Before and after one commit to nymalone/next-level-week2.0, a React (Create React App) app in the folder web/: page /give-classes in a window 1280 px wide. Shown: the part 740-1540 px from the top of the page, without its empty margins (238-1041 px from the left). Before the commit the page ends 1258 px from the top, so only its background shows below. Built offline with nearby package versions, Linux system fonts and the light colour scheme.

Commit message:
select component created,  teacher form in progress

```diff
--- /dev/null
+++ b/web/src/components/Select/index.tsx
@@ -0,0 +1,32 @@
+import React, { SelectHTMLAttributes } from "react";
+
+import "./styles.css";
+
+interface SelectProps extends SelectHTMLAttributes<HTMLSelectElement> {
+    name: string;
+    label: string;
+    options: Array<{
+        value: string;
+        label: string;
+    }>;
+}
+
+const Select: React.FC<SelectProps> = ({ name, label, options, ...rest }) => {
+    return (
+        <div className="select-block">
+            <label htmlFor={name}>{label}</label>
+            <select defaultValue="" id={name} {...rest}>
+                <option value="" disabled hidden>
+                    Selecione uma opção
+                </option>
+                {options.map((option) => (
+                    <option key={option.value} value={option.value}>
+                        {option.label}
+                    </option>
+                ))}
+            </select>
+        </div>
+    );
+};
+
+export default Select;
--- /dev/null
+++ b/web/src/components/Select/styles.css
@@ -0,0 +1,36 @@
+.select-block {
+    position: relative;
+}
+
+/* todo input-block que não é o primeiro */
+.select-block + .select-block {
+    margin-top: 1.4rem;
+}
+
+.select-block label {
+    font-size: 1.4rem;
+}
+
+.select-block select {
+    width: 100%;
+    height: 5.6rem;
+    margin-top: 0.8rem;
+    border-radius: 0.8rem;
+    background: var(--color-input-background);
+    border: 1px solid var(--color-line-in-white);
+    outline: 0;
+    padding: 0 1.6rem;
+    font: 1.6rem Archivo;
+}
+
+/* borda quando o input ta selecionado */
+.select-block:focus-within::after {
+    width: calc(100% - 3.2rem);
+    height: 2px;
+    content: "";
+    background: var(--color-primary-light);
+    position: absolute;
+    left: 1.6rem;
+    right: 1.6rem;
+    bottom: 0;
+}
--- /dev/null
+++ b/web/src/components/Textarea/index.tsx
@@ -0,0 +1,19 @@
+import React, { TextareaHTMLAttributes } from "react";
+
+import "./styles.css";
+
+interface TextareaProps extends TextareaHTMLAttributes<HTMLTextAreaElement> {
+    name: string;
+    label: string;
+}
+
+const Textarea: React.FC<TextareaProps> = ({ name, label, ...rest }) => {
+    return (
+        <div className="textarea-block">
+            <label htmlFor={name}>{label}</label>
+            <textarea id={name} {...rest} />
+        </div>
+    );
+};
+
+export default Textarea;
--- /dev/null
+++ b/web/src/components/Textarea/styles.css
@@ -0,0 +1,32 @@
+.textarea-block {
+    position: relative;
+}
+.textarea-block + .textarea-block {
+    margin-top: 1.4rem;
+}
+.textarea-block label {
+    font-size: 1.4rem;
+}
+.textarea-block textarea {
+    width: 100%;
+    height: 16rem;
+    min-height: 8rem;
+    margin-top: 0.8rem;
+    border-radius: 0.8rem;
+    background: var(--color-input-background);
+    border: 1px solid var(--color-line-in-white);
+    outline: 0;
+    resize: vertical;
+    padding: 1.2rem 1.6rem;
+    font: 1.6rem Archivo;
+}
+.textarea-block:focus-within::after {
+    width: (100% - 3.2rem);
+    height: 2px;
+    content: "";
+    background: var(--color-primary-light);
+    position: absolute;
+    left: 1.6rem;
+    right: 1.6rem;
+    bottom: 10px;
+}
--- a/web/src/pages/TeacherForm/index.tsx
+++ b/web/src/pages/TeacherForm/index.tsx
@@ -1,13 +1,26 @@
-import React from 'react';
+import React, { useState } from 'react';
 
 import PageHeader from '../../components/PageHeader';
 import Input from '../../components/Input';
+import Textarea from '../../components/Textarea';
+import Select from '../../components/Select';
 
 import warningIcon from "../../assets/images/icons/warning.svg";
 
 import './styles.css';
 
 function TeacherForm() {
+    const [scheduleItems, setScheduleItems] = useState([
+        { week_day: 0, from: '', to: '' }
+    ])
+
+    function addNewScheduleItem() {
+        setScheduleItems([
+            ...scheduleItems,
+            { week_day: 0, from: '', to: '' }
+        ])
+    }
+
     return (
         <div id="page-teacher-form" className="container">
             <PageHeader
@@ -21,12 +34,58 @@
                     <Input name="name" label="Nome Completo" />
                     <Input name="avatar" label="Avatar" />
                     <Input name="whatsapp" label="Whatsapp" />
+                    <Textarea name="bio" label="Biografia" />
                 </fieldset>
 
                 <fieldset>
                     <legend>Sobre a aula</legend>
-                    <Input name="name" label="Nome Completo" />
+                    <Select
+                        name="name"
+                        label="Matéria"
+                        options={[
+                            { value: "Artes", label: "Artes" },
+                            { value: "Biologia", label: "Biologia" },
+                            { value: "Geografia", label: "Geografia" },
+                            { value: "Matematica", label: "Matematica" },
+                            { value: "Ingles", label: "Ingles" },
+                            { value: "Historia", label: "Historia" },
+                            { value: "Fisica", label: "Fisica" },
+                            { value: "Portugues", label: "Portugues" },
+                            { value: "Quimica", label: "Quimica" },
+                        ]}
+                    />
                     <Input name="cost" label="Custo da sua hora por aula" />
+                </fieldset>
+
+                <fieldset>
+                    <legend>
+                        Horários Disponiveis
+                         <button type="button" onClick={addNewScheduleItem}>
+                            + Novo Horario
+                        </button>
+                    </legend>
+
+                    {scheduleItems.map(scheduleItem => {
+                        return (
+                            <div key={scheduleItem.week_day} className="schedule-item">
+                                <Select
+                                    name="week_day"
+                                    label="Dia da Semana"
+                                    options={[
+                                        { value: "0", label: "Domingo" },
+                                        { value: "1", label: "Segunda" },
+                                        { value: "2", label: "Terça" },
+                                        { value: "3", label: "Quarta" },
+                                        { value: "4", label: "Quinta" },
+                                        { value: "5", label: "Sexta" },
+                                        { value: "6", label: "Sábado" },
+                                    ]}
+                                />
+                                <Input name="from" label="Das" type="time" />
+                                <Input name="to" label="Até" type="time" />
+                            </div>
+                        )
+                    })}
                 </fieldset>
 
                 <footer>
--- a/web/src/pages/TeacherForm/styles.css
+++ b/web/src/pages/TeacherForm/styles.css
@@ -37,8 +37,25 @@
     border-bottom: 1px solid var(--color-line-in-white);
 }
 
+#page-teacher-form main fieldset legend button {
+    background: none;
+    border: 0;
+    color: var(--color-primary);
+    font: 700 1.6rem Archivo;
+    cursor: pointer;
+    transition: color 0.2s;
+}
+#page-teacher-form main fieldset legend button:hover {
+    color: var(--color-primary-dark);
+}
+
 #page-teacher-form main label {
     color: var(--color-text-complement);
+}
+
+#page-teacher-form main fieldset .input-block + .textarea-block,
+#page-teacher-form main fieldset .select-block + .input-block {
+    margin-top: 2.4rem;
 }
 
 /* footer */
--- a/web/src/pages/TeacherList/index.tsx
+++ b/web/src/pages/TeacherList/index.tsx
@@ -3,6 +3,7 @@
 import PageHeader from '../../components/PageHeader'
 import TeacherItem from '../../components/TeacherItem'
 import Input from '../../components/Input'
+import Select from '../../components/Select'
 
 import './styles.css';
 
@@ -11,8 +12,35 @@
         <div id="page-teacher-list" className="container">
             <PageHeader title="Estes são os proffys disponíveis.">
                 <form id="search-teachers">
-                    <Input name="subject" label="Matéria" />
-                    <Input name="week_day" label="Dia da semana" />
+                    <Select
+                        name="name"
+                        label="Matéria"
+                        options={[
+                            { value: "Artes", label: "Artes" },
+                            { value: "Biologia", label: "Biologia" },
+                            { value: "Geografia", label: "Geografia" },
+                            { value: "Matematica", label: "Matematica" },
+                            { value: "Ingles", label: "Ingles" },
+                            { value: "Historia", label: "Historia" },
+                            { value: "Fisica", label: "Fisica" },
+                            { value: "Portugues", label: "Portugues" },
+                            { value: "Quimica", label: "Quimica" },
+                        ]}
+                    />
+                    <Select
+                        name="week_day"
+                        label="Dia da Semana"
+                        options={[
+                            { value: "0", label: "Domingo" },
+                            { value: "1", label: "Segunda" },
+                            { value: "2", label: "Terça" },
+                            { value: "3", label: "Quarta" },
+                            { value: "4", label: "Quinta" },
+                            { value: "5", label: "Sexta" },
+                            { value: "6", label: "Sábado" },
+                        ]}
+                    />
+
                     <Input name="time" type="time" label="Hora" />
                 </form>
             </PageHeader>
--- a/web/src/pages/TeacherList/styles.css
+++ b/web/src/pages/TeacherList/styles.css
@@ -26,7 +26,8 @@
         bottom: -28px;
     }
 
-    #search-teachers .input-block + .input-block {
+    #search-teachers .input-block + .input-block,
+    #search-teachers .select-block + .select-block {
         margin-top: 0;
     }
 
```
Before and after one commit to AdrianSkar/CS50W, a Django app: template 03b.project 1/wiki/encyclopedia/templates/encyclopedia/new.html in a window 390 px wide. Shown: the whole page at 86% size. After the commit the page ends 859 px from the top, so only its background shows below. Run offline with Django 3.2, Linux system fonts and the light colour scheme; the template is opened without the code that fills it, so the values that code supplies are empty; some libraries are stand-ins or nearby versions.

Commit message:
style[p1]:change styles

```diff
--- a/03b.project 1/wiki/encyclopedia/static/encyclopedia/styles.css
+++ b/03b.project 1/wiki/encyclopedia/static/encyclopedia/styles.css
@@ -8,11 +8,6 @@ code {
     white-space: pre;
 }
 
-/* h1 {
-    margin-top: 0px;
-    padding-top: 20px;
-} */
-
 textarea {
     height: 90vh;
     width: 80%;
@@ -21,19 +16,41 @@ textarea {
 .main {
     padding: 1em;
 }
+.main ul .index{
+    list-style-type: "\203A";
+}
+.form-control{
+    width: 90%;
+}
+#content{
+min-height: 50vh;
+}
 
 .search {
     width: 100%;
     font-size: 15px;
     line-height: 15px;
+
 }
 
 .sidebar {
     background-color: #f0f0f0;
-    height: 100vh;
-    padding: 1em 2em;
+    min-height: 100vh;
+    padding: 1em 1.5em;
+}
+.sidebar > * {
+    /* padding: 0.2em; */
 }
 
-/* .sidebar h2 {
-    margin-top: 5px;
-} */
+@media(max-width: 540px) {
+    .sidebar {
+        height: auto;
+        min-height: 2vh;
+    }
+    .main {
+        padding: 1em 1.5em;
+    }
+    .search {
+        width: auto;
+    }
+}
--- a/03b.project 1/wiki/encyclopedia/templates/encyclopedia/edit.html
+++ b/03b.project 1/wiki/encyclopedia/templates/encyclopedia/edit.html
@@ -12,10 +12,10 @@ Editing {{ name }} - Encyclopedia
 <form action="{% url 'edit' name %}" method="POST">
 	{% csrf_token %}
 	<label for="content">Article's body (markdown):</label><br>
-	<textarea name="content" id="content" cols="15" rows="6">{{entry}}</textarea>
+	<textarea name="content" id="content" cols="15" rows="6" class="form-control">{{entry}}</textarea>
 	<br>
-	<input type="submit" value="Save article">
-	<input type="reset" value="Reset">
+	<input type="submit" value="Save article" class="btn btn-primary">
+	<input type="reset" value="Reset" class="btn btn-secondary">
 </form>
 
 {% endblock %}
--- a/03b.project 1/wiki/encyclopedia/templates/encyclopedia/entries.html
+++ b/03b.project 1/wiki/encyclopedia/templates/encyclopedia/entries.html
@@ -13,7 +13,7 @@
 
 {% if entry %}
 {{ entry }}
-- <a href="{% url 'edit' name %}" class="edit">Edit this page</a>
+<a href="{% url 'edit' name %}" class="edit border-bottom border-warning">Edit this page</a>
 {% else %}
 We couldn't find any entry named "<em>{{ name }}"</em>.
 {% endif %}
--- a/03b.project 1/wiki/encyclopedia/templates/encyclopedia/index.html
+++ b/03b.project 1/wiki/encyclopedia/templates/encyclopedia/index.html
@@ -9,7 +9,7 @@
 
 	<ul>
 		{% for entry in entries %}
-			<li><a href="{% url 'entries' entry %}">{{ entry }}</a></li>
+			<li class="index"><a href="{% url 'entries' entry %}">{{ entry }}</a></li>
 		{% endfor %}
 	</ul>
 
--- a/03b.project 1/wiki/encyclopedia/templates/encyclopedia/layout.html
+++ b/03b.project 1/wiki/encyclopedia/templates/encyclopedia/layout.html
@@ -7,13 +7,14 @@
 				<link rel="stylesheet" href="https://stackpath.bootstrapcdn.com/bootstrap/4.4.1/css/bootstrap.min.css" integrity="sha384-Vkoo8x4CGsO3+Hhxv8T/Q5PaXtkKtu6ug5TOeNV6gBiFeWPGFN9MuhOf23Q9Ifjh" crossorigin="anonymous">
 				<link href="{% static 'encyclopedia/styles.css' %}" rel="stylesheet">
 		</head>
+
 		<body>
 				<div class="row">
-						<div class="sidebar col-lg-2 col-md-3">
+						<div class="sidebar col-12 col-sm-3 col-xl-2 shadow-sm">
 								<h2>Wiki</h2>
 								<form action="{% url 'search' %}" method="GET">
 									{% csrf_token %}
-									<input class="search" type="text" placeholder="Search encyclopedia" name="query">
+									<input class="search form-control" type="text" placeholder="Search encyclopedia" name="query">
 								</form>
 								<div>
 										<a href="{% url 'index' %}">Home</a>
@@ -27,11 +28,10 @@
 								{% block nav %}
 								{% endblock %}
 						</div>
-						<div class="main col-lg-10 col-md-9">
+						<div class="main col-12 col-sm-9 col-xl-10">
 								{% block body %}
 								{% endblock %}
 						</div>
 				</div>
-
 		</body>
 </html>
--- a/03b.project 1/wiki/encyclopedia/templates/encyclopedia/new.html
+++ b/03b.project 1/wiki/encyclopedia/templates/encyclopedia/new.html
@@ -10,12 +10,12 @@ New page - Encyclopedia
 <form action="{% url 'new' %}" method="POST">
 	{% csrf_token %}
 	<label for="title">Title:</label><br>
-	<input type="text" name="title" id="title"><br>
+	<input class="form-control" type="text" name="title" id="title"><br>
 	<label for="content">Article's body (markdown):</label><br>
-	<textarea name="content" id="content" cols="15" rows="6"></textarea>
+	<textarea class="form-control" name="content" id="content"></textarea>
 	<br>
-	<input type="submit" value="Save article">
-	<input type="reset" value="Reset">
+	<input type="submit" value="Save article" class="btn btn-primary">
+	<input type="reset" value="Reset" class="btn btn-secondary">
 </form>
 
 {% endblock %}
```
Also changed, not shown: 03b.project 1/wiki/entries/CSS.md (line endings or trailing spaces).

----

> **What the task asks**:
Please return every line of the records above that contains the word "padding".

> **Response**:
+    padding: 0 1.6rem;
+    padding: 1.2rem 1.6rem;
-    padding-top: 20px;
     padding: 1em;
-    padding: 1em 2em;
+    padding: 1em 1.5em;
+    /* padding: 0.2em; */
+        padding: 1em 1.5em;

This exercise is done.